Like other refractive errors, myopia is a vision problem that occurs when the shape of the eye keeps you from focusing well. In a normally shaped eye, light rays that enter the eye are focused directly on the retina (the layer of tissue at the back of the inner eye). In eyes that are nearsighted, light is focused only in front of the retina or before it reaches the retina. To correct myopia, a lens that is thinner at the center than at the edges is used to direct light away from the center of the retina, moving the focal point of light back so it reaches the retina.
Myopia is easily corrected with eyeglasses and/or contact lenses that refocus light rays onto the retina of the eye. Surgical options such as LASIK and PRK can also correct myopia, but there are risks involved and not everyone is a good candidate for laser eye surgery. If blurred distance vision is caused by muscle spasms in the eye, vision therapy exercises can be practiced to improve poor vision.

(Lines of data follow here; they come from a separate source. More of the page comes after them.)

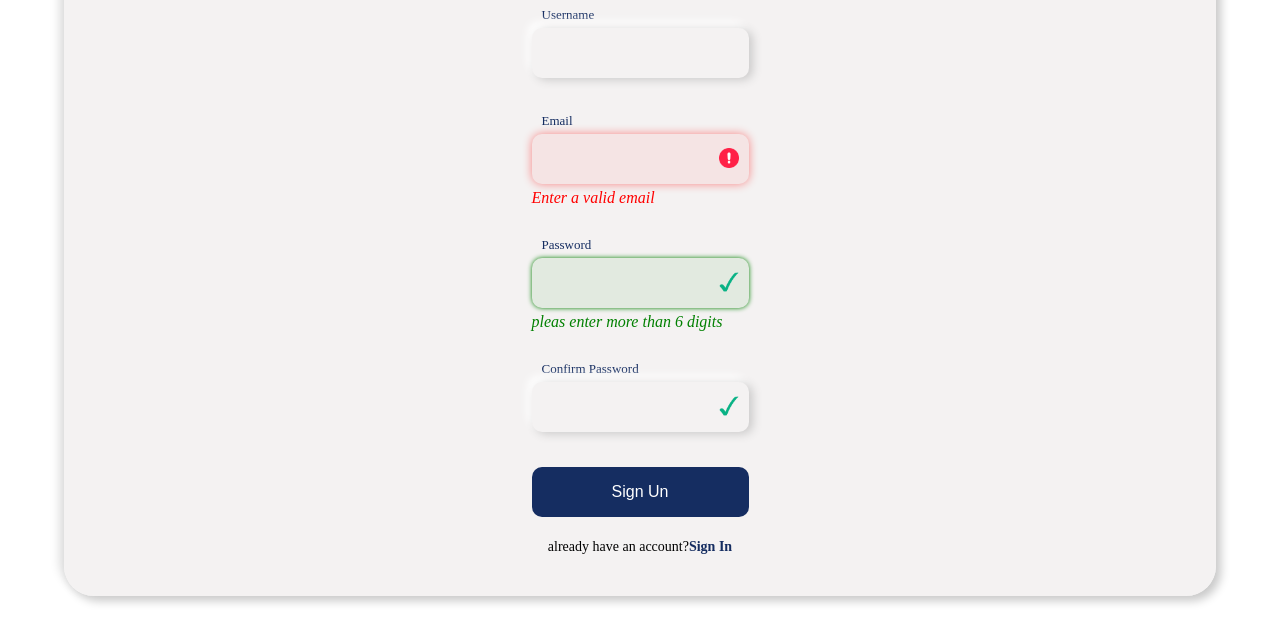
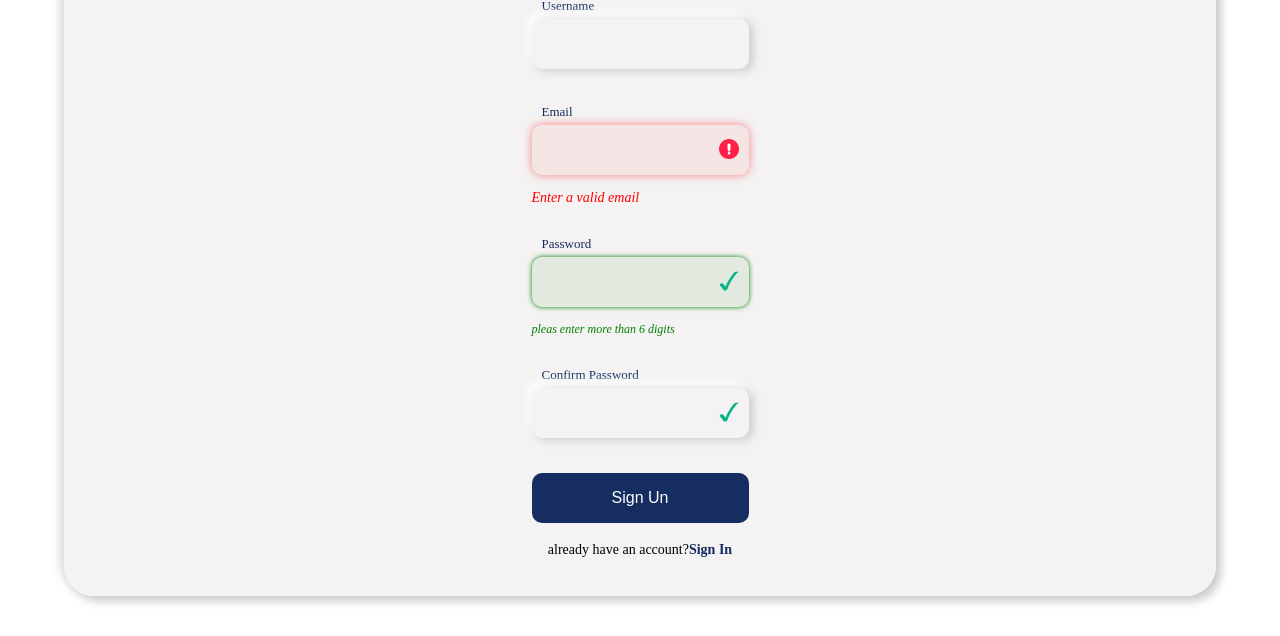
Before and after one commit to john1yahya/login-page, a plain HTML site: page create-account.html in a window 1280 px wide. Shown: the part 164-800 px from the top of the page. Drawn offline with Linux system fonts and the light colour scheme.

Commit message:
change the style of the input in sign up page

```diff
--- a/create-account.html
+++ b/create-account.html
@@ -31,7 +31,8 @@
                 <input type="email" id="create-email" class="create-email notValid" required>
                 <i class="icons">
                     <img src="assets/icons/exclamation.png" class="icon">
-                    <p style="color: red;">Enter a valid email</p>
+                    <p style="color: red; margin-top: 10px;
+                    font-size: 14px;">Enter a valid email</p>
                 </i>
 
             </div>
@@ -40,7 +41,7 @@
                 <input type="password" id="create-password" class="create-password valid" required>
                 <i class="icons">
                     <img src="assets/icons/check.png" class="icon">
-                    <p style="color: green;">pleas enter more than 6 digits</p>
+                    <p style="color: green; margin-top: 10px;font-size: 12px;">pleas enter more than 6 digits</p>
                 </i>
             </div>
 
```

A comprehensive eye exam by a VSP eye doctor will provide you with the eye tests necessary to determine if you are nearsighted. Your eye doctor will tell you which treatment - corrective lenses, surgery, vision therapy, or a combination of treatments – is right for you. If you or your child exhibits symptoms of myopia, schedule an appointment with your eye doctor for early treatment.